WHAT YOU WILL DO: Write out every line below that includes the word "docs".

(DATA RECORDS)

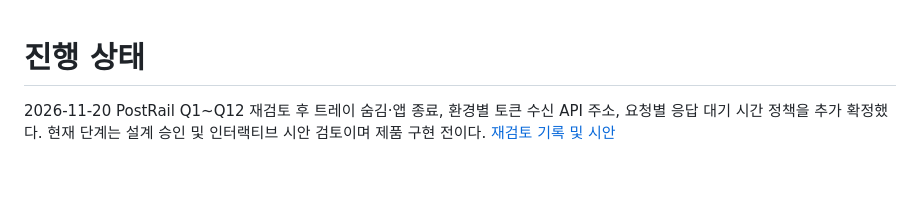
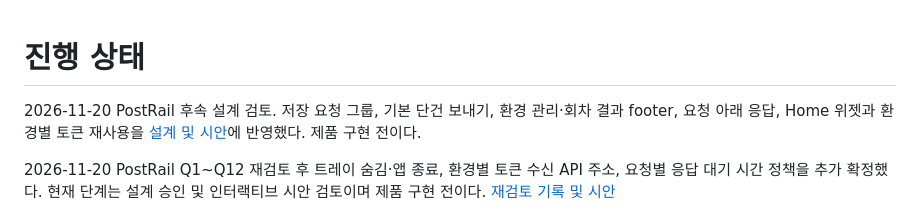
Before and after one commit to kdydesign/simple-timeline, a Markdown page: docs/wayfinder/STATUS.md, the part around the change. Drawn GitHub-style; blank space fills up the shorter version.

Commit message:
Design PostRail grouped requests, shared login and Home widget

```diff
--- a/docs/wayfinder/STATUS.md
+++ b/docs/wayfinder/STATUS.md
@@ -1,4 +1,6 @@
 # 진행 상태
+
+2026-11-20 PostRail 후속 설계 검토. 저장 요청 그룹, 기본 단건 보내기, 환경 관리·회차 결과 footer, 요청 아래 응답, Home 위젯과 환경별 토큰 재사용을 [설계 및 시안](../design/postrail-workspace.md)에 반영했다. 제품 구현 전이다.
 
 2026-11-20 PostRail Q1~Q12 재검토 후 트레이 숨김·앱 종료, 환경별 토큰 수신 API 주소, 요청별 응답 대기 시간 정책을 추가 확정했다. 현재 단계는 설계 승인 및 인터랙티브 시안 검토이며 제품 구현 전이다. [재검토 기록 및 시안](../design/postrail-review.md)
 
```
Also changed, not shown: docs/design/postrail-workspace.md (added, +35 -0 lines), docs/design/postrail.md (+2 -0 lines), docs/design/mockups/postrail-editor.png (added), docs/design/mockups/postrail-home.png (added), 1 other file.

(End DATA RECORDS)

TASK SOLUTION:
Before and after one commit to kdydesign/simple-timeline, a Markdown page: docs/wayfinder/STATUS.md, the part around the change. Drawn GitHub-style; blank space fills up the shorter version.
--- a/docs/wayfinder/STATUS.md
+++ b/docs/wayfinder/STATUS.md
Also changed, not shown: docs/design/postrail-workspace.md (added, +35 -0 lines), docs/design/postrail.md (+2 -0 lines), docs/design/mockups/postrail-editor.png (added), docs/design/mockups/postrail-home.png (added), 1 other file.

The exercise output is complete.